EXERCISE DATA
+ + + + +

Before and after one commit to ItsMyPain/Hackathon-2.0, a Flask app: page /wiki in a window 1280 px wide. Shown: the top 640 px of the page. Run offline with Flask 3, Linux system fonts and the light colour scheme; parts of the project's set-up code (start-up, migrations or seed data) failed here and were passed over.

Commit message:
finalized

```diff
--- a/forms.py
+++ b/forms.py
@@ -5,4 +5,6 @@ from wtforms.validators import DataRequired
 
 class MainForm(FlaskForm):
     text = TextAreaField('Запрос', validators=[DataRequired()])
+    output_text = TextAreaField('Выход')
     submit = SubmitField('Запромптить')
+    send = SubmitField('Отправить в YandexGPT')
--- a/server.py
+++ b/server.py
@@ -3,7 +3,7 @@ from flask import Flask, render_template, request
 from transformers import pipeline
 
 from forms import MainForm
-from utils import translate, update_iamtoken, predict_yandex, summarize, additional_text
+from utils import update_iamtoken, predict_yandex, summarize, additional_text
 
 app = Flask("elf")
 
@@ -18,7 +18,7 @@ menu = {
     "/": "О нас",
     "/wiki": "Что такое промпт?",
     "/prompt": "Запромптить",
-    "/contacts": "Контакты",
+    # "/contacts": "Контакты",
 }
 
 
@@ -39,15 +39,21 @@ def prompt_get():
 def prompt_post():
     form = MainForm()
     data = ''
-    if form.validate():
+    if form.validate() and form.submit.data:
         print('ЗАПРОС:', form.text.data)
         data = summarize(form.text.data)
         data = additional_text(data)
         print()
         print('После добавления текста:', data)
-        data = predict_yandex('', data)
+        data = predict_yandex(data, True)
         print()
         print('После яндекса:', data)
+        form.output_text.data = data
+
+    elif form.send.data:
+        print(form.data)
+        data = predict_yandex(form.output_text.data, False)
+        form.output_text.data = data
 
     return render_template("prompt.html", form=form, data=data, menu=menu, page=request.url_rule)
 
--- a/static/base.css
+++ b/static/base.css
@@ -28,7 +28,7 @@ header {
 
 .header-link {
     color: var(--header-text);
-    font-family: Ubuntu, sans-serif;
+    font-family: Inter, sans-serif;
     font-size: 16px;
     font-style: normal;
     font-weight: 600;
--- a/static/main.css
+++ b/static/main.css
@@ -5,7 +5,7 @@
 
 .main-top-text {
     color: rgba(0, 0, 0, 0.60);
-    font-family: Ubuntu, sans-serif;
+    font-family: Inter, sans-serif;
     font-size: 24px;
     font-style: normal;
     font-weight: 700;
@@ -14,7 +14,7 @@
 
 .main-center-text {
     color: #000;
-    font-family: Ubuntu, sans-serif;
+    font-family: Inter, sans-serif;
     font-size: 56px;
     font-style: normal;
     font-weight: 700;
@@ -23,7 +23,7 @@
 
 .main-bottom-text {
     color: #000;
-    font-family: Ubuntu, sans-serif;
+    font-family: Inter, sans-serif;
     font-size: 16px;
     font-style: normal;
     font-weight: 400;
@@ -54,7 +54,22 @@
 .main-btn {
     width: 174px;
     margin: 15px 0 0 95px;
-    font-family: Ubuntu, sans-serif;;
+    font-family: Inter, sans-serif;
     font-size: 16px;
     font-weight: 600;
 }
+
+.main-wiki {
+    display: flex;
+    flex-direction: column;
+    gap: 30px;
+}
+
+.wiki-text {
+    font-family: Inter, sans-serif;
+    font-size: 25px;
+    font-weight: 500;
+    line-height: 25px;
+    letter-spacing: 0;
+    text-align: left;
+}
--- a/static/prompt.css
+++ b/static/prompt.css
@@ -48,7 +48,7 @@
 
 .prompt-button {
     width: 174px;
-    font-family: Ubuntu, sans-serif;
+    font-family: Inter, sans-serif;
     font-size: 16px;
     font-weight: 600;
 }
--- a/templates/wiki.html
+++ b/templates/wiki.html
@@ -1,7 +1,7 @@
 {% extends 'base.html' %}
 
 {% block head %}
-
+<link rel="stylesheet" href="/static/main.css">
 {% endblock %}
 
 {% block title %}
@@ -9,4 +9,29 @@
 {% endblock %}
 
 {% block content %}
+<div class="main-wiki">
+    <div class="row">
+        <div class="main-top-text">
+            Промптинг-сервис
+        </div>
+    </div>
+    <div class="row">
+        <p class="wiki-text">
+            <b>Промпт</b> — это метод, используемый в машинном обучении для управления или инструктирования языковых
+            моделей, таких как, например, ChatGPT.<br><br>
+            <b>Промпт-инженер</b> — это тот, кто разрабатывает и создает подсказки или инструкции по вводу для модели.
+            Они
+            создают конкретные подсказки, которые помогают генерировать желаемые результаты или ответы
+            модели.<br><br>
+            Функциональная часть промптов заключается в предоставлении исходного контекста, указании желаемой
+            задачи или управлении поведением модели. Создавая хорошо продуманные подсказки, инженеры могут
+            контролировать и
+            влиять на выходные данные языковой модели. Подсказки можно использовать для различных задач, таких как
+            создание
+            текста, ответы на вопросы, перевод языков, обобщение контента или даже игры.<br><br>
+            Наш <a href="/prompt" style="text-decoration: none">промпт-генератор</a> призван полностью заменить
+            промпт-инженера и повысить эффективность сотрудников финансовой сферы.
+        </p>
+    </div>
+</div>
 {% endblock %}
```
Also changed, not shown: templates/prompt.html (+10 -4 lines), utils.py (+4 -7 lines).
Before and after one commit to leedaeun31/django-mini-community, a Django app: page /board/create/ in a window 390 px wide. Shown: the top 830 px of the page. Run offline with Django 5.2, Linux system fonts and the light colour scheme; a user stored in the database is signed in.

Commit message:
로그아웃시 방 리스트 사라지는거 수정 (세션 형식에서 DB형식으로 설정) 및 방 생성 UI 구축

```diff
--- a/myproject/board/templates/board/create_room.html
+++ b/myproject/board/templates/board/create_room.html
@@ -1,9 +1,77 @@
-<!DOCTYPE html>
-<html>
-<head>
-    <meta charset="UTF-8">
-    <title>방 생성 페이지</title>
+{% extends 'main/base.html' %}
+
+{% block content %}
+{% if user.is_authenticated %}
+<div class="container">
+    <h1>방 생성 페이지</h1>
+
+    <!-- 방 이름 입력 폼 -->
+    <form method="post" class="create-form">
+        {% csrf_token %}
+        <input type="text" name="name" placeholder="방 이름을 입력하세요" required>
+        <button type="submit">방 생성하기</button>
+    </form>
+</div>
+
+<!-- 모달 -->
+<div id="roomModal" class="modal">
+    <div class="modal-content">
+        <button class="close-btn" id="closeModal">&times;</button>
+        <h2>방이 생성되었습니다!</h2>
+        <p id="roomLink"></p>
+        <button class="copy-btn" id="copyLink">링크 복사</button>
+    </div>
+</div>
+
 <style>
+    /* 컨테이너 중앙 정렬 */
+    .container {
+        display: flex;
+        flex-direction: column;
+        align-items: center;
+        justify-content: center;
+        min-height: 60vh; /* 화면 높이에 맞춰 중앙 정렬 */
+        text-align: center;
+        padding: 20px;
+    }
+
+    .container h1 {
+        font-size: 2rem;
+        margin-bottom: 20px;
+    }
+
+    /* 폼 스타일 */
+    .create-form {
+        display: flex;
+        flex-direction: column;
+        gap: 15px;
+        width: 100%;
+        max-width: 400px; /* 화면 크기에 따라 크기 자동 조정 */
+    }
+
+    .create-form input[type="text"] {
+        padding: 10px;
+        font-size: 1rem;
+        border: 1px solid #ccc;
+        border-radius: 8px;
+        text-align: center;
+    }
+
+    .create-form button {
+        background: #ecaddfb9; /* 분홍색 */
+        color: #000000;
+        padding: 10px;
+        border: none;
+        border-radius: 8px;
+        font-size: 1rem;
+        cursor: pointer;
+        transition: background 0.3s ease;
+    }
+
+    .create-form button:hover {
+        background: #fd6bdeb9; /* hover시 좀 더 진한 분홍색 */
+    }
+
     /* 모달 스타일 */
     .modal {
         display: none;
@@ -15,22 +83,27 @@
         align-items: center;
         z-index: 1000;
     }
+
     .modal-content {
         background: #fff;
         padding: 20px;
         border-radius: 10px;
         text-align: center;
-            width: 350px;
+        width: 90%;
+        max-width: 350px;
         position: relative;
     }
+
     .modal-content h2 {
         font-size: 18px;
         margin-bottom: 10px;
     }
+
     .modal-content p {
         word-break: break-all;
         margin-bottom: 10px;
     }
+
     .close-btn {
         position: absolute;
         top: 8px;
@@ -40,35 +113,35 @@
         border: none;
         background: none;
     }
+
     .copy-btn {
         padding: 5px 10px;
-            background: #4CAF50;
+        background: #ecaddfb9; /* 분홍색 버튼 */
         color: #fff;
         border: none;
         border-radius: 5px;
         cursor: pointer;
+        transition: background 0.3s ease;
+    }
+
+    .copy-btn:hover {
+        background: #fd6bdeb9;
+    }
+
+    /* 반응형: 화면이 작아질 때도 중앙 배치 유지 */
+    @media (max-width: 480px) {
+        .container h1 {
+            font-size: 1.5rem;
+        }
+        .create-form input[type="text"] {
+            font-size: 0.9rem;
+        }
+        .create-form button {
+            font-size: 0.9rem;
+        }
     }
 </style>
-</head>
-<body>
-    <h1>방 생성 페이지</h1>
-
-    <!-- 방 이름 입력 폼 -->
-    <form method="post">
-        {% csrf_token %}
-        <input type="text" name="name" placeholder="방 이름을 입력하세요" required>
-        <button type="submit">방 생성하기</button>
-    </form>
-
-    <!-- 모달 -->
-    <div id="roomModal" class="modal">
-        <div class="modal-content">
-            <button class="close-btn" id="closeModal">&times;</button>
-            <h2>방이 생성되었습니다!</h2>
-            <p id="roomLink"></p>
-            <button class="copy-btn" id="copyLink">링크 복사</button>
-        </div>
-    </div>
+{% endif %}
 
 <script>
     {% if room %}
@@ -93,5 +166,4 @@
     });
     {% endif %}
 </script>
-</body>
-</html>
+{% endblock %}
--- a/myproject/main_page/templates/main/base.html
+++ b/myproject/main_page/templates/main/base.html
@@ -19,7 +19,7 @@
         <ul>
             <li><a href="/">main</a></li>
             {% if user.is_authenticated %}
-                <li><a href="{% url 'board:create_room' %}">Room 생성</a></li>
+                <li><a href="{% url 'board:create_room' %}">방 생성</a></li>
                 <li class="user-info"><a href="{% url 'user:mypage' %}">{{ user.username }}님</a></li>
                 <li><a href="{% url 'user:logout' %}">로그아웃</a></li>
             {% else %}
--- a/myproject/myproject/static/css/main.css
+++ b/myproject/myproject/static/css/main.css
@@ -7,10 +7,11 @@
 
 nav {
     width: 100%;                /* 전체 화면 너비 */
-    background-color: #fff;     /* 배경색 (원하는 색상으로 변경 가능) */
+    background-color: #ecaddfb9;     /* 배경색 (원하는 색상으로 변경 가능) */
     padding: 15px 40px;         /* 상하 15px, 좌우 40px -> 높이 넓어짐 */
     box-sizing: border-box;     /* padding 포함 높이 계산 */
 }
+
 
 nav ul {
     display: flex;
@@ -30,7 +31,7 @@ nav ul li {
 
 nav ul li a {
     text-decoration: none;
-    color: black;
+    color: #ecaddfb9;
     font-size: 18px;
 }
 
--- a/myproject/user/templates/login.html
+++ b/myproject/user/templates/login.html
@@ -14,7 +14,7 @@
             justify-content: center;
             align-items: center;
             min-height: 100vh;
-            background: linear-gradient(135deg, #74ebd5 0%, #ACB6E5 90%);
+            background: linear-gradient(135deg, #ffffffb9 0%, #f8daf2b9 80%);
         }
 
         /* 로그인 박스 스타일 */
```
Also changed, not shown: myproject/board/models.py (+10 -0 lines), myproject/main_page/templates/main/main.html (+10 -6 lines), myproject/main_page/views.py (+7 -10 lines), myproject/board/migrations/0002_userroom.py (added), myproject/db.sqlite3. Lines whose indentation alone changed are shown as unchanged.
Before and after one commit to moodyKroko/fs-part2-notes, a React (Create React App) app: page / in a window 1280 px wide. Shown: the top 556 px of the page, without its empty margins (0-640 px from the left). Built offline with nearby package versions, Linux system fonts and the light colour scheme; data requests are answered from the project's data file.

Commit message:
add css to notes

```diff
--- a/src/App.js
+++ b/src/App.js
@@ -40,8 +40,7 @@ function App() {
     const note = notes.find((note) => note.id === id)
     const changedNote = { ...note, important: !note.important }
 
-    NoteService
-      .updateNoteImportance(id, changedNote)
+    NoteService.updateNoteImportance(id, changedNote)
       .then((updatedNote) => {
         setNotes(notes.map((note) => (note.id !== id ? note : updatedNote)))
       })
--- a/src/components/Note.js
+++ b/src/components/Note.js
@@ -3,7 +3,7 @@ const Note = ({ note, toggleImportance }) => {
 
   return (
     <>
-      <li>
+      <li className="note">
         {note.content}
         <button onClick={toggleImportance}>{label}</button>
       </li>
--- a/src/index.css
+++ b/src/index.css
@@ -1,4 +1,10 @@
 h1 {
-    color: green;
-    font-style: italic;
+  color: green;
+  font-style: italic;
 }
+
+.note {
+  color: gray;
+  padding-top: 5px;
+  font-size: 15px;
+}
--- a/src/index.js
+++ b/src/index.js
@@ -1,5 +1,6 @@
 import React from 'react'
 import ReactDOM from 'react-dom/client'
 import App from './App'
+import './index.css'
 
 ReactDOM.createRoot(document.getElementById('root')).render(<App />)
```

+ + + + +

EXERCISE REQUIREMENTS
Tell how many lines in the records above contain "flex", giving the number and no other words.

OUTPUT OF THE EXERCISE
7